What you have to do:
In these entries, tally the lines where "grid" occurs. Respond with only the count.
*** Opening Information shown ***
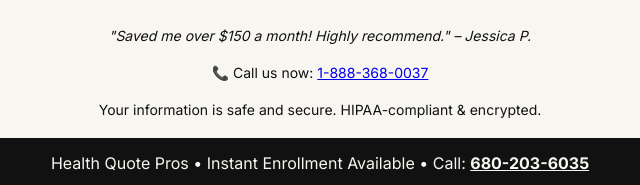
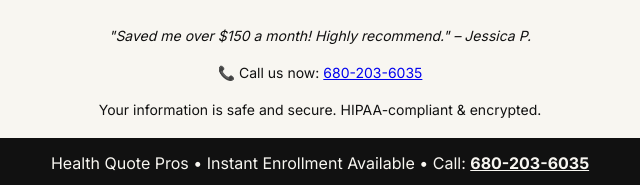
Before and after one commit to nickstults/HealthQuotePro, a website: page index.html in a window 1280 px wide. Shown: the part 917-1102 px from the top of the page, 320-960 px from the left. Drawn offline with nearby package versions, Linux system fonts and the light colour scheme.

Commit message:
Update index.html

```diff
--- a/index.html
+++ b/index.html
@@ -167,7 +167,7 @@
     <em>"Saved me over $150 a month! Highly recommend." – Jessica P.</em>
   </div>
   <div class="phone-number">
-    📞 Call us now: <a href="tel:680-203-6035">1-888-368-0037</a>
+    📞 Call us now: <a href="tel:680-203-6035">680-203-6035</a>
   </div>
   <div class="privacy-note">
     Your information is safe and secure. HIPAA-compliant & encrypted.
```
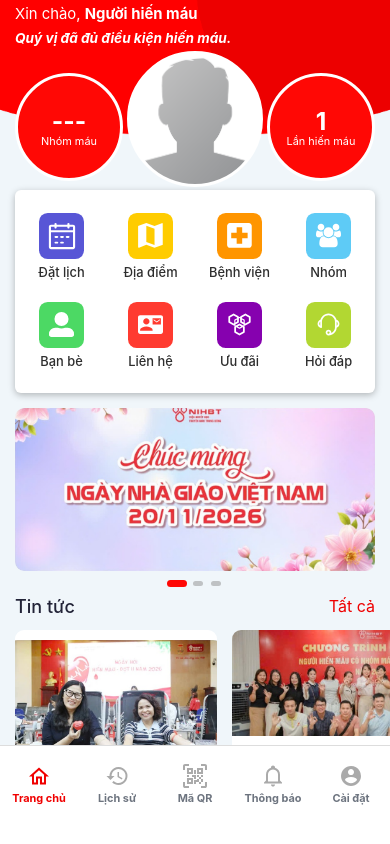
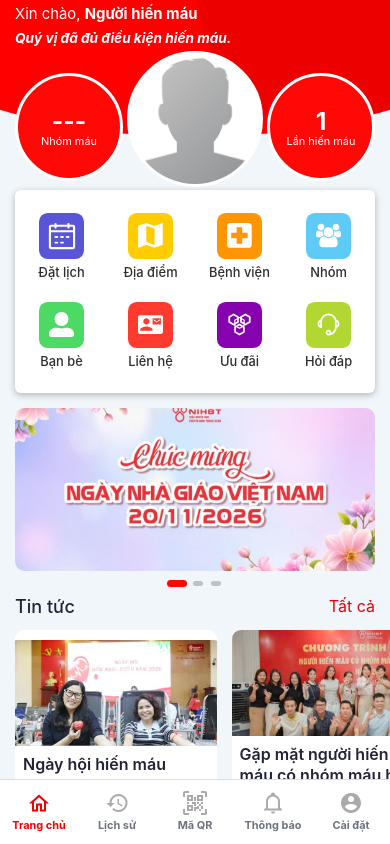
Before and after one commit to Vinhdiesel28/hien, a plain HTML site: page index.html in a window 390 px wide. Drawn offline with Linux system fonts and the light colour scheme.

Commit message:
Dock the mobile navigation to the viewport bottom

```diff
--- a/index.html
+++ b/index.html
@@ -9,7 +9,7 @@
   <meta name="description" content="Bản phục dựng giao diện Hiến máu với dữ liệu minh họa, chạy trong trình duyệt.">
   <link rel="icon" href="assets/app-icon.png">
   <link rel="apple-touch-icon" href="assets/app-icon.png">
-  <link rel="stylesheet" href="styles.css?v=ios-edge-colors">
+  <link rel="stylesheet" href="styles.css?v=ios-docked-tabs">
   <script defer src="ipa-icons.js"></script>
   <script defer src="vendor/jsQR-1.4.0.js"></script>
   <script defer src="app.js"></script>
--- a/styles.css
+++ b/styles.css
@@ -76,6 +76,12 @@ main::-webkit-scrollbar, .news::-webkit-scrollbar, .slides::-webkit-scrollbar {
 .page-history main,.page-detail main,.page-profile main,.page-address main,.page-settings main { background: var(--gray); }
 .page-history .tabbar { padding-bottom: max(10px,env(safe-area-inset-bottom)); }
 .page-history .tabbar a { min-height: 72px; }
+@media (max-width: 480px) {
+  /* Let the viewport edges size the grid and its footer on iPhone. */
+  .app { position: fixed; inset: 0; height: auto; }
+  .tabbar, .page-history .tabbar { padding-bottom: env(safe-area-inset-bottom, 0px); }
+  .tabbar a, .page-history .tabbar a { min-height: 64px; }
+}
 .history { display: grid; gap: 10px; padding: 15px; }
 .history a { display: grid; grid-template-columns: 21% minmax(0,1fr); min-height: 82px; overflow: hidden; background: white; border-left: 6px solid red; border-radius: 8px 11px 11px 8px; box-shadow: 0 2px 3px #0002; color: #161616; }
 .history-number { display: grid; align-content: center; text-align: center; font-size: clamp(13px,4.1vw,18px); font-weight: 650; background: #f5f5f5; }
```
*** Closing Information shown ***
*** Opening Information shown ***
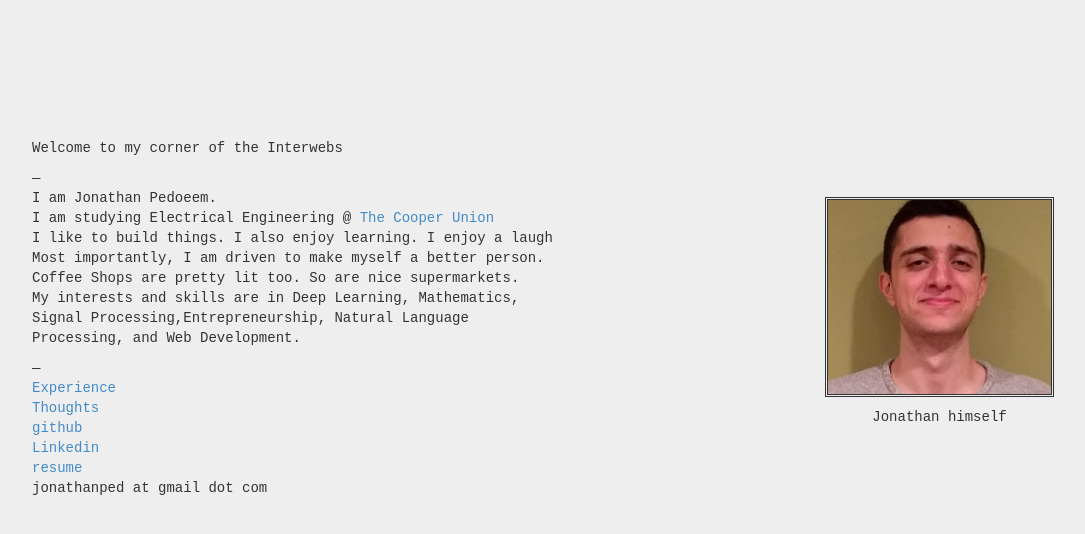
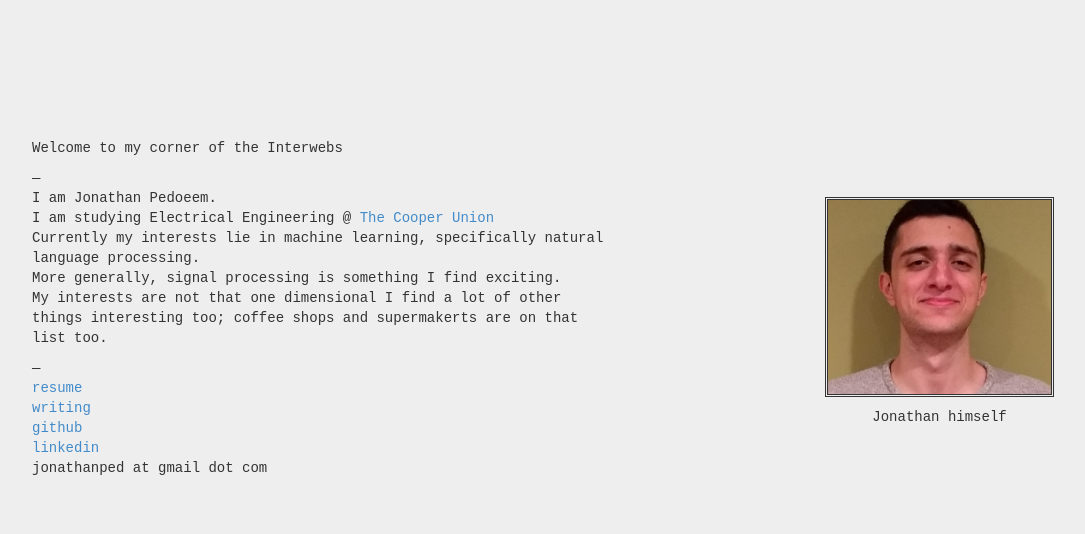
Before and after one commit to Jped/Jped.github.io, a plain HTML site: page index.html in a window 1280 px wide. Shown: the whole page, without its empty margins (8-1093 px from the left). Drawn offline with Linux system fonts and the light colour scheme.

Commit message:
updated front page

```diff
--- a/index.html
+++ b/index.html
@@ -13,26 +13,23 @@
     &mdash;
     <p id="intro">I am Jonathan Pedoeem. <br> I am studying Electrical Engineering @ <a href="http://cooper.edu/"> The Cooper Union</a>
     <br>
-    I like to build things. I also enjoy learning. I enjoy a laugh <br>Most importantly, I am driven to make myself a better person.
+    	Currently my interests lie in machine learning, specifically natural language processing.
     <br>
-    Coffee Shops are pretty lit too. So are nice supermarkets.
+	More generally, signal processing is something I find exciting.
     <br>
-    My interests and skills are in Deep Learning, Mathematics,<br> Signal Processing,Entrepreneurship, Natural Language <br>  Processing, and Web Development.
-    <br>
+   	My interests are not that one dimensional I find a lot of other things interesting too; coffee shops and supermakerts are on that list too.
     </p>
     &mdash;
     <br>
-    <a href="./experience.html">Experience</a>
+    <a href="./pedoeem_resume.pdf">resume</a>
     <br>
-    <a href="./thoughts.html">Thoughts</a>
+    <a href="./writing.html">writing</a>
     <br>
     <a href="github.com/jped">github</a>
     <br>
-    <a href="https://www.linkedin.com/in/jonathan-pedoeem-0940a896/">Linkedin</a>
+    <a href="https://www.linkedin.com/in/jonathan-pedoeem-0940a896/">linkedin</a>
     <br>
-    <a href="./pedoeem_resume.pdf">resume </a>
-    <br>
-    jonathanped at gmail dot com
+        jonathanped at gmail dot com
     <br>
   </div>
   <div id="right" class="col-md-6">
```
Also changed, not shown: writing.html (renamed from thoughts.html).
*** Closing Information shown ***
*** Opening Information shown ***
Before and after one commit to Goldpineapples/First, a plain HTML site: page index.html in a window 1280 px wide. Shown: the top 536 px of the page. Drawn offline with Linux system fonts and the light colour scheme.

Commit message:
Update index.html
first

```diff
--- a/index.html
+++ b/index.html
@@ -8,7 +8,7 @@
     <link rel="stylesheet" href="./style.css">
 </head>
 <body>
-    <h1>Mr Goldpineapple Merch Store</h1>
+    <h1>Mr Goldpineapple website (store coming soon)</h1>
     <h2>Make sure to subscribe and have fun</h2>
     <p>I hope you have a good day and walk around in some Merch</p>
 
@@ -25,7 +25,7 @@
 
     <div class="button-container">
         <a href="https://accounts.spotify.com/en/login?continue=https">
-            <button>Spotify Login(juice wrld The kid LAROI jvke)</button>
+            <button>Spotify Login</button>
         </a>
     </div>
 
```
*** Closing Information shown ***
Answer for the task:
4